User interface change data:
BEGIN
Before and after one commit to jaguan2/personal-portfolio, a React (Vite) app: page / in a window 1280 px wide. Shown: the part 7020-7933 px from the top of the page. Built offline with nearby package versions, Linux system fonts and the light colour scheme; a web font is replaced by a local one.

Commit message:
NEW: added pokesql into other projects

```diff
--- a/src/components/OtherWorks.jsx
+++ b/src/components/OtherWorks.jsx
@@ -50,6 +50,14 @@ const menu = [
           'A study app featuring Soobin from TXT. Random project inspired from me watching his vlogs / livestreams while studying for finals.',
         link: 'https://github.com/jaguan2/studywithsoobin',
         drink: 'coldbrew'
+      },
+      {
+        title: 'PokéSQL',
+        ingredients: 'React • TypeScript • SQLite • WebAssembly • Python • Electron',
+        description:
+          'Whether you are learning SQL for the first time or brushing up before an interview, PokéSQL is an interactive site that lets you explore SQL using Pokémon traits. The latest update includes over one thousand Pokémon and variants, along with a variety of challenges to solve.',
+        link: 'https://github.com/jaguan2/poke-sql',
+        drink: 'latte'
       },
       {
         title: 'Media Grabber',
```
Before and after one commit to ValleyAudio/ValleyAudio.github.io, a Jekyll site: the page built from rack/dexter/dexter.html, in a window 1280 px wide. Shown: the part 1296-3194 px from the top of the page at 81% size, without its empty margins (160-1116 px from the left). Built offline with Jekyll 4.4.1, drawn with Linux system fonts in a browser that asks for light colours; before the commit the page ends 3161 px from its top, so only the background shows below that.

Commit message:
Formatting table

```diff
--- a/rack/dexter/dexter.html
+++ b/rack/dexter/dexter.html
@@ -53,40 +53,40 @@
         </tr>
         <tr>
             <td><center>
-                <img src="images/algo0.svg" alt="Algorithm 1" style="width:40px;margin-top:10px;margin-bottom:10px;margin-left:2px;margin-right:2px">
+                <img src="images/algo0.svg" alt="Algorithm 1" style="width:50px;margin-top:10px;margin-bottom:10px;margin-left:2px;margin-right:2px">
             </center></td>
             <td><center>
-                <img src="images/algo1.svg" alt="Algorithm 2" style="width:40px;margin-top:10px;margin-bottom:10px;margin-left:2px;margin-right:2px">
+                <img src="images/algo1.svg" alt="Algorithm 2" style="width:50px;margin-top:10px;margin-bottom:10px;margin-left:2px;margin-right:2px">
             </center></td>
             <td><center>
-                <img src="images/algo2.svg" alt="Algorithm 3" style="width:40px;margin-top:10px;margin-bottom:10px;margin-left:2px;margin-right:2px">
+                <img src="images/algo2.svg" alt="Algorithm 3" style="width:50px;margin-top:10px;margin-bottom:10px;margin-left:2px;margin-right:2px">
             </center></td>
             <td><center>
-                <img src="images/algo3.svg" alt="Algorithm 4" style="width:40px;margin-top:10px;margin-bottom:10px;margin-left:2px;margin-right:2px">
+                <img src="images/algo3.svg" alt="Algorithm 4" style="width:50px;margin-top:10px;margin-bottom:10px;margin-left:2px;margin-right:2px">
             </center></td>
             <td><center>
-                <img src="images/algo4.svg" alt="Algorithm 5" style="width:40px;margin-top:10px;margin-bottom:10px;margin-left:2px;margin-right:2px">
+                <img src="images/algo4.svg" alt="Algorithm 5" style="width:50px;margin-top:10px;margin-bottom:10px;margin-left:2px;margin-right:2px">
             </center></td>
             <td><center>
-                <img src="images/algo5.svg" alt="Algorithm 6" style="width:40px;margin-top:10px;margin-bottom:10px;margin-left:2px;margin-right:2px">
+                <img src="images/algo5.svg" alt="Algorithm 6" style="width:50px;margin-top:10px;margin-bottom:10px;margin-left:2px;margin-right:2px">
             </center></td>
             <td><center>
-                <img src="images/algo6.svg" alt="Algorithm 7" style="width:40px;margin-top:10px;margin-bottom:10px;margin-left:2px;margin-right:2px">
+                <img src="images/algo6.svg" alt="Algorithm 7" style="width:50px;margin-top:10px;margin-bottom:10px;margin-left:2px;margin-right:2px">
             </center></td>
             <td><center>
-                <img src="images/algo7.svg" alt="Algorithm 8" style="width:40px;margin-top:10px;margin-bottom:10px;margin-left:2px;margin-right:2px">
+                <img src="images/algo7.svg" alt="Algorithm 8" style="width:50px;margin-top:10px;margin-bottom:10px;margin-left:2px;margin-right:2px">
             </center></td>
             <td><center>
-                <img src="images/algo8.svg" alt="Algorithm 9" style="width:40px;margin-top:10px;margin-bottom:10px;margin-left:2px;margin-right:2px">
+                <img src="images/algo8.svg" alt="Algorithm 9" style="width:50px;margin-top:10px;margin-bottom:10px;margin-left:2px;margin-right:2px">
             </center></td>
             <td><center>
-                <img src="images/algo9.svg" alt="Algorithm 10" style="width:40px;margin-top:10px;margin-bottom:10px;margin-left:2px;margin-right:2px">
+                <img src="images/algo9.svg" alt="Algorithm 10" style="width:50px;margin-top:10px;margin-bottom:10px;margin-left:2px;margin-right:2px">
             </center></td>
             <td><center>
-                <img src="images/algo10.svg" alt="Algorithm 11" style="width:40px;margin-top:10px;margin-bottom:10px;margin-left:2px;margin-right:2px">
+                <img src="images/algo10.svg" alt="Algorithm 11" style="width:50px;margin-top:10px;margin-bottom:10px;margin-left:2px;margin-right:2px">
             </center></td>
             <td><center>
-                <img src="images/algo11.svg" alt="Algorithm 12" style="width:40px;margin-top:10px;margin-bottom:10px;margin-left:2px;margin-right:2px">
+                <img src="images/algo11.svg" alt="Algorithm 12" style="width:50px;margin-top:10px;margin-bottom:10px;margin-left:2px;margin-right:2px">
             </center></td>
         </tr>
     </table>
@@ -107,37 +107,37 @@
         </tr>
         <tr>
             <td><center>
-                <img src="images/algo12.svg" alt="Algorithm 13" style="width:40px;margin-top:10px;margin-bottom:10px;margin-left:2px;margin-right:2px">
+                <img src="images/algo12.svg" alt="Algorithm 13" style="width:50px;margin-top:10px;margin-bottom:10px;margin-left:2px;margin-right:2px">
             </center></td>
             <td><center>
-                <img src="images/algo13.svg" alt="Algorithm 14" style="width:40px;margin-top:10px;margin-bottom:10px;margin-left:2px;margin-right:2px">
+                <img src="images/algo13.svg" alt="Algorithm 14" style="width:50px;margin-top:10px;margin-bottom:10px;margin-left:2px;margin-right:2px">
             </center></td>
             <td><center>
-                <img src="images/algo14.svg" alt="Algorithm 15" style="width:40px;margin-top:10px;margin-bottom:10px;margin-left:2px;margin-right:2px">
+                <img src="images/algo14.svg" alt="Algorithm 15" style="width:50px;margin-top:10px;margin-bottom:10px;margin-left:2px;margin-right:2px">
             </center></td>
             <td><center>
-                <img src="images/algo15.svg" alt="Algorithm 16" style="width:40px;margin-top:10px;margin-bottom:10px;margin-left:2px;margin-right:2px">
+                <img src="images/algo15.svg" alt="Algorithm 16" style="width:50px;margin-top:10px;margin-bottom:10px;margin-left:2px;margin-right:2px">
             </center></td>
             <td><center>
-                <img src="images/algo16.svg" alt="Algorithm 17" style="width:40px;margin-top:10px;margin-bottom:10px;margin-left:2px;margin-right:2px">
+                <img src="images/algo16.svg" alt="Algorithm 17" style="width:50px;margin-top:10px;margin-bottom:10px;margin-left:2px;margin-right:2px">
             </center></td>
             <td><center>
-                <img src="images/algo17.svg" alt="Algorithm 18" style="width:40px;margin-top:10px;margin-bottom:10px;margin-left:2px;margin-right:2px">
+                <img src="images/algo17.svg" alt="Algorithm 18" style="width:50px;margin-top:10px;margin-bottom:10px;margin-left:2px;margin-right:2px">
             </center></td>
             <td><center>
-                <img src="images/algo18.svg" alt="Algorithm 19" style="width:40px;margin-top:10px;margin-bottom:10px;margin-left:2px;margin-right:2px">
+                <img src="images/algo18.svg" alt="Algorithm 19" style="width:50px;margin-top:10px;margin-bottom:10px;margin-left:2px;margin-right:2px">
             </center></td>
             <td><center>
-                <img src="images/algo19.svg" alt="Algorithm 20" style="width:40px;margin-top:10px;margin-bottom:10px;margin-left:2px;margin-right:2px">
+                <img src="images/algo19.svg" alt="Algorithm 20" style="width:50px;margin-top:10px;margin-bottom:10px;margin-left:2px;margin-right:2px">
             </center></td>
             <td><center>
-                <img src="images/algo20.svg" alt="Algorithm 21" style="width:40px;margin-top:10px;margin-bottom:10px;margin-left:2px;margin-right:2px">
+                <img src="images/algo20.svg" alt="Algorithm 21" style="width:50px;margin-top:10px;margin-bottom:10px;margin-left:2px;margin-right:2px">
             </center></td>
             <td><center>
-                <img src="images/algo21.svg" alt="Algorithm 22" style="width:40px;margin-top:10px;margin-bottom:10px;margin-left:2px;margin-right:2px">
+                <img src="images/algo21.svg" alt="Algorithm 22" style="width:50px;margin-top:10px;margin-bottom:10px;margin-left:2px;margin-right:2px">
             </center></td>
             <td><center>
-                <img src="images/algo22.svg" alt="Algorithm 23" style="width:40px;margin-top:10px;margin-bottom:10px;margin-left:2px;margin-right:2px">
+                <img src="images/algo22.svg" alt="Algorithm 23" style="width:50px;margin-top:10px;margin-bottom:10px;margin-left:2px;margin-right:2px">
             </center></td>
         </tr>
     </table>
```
END
Task directions: Pick each line holding "OtherWorks" out of the entries above and return it.

Solution for this task:
--- a/src/components/OtherWorks.jsx
+++ b/src/components/OtherWorks.jsx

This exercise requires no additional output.